Don’t ask senior Zach Tomanelli to choose one aspect of media that he loves the most, because he won’t be able to give you an answer.
As a journalism major with minors in history and theater, multiple internships, extracurricular activities and interests, Tomanelli has managed to try his hand at almost every form of media in his time at Ithaca College.
With his smooth, charismatic voice, which Tomanelli always thought was one of his better gifts, he got involved with VIC Radio his freshman year. Now the sports director, Tomanelli said radio just seemed to fit.
“I really like radio as a medium, not that the other media aren’t without value,” he said. “But I really like radio because it’s very unique, and it’s very versatile, and I feel like it’s sort of lasting.”
As sports director, Tomanelli is constantly creating game openings, scheduling games and training the younger broadcasters. But Tomanelli said he still gets his air time doing play-by-play, color commentary, halftime shows and pregame shows.

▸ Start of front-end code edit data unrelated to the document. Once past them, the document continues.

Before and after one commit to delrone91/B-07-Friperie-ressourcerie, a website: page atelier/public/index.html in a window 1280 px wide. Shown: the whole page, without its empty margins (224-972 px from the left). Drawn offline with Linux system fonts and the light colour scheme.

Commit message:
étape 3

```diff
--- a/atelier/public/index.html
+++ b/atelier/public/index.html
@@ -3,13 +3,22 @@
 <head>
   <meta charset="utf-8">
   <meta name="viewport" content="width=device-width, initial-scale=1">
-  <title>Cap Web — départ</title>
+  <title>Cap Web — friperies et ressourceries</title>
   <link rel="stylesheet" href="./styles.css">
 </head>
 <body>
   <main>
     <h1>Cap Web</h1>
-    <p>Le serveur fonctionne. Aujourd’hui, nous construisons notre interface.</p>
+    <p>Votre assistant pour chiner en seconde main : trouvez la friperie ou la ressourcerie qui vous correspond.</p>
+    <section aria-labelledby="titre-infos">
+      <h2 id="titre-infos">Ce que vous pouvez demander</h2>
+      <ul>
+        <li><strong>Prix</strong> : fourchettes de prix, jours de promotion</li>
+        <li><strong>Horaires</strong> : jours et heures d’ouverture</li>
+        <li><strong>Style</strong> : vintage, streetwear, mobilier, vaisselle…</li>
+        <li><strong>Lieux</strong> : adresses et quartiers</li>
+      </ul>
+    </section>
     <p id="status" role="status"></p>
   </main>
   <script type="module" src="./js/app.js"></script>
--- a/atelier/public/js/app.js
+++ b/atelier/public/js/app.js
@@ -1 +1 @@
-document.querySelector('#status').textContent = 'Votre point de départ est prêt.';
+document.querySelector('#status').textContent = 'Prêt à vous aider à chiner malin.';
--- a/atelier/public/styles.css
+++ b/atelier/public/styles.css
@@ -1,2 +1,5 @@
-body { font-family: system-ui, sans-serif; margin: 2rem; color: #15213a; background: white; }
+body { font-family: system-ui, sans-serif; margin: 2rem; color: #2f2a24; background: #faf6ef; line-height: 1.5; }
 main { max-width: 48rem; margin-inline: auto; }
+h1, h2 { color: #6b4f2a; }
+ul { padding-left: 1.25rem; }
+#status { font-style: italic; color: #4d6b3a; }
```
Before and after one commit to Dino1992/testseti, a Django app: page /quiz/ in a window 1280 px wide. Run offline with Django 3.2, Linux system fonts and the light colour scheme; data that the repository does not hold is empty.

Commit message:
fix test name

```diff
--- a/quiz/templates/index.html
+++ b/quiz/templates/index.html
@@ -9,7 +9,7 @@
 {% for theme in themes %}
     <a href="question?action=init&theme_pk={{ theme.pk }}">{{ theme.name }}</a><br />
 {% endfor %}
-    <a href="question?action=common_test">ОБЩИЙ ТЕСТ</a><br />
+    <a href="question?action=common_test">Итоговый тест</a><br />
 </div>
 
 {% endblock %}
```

Senior Nate March, who has worked with Tomanelli at the radio station since their freshman year, said though Tomanelli doesn’t have his own sign-off, he always has something new to bring to the airwaves.
“It’s not that very deep, voice-over type voice,” he said. “It’s a little bit nasally, but not in the bad way where it gets too pitchy. It just grabs your attention. It’s a very distinguishable voice from other broadcasters.”
Tomanelli, a Park Scholar, has many interests in media aside from sports reporting. He gets his news fix writing political pieces for Buzzsaw Magazine. For The Ithacan, he wrote a column about international and domestic issues. Tomanelli also satisfied his interest in entertainment, writing reviews for Imprint Magazine.
“I try to use all the different media on campus to express my different interests and fulfill those different outlets,” he said.
When Tomanelli isn’t producing sports openings for the radio station or writing his Academy Award previews for Imprint Magazine, he can be found volunteering off campus in Amy Eckley’s fourth grade class at South Hill Elementary School, helping as a teacher’s assistant. Eckley said Tomanelli’s flexible attitude has been helpful to her the past four years.
“There are plenty of times when we’re not doing anything like what I planned to do, so he’s very good at rolling with the flow and handling things well,” she said.
That flexibility comes in handy for Tomanelli as he manages his packed schedule of classes, volunteering, meetings and homework. He said he also makes time to catch up on his favorite media outlets, including those he has interned at such as NPR, Fairness & Accuracy in Reporting and Democracy Now!
“One of the great things about the time we live in is at the end of the day, I can go back and visit all my favorite news sites or watch videos,” he said. “Often I’ll think to myself how much harder it must have been to stay informed 20 to 25 years ago.”
While participating in the Los Angeles Program last spring, Tomanelli worked with Renee Montagne, the host of Morning Edition at NPR, who told him something that has stayed with him.
“She said to me, ‘Between the four major media now — print media, television, online or radio — radio is the only one that you can do while you’re in the shower or do while you’re driving,’” he said. “There’s a certain kind of permanence to it in our lives.”
Though the Los Angeles program may be geared toward cinema and photography and television-radio majors, Tomanelli said he focused on news reporting there.
“I was out there for the Haiti earthquake, which was a lot of reporting, and they were basically having the surge in Afghanistan, so it was an interesting time to be out there,” he said.
NPR was not the only place Tomanelli was able to cover hard-hitting news. This summer, he worked three days a week at Democracy Now! and two days at FAIR. Jeff Cohen, director of the Park Center for Independent Media, who was Tomanelli’s internship supervisor for the summer, said Tomanelli seemed to do it all.
“I visited both sites while he worked there and he seemed — to outside eyes — to be a regular part of both staff teams,” Cohen said.
Ideally, Tomanelli said he would like to move to New York City after graduation and work for an independent media organization. But he said when it comes to politics, sports and entertainment, he wants it all.
“I would like to go into the political journalism, the current affairs route,” he said. “But, I would never want to give up those other passions, whether sports or entertainment, because it’s all very related.”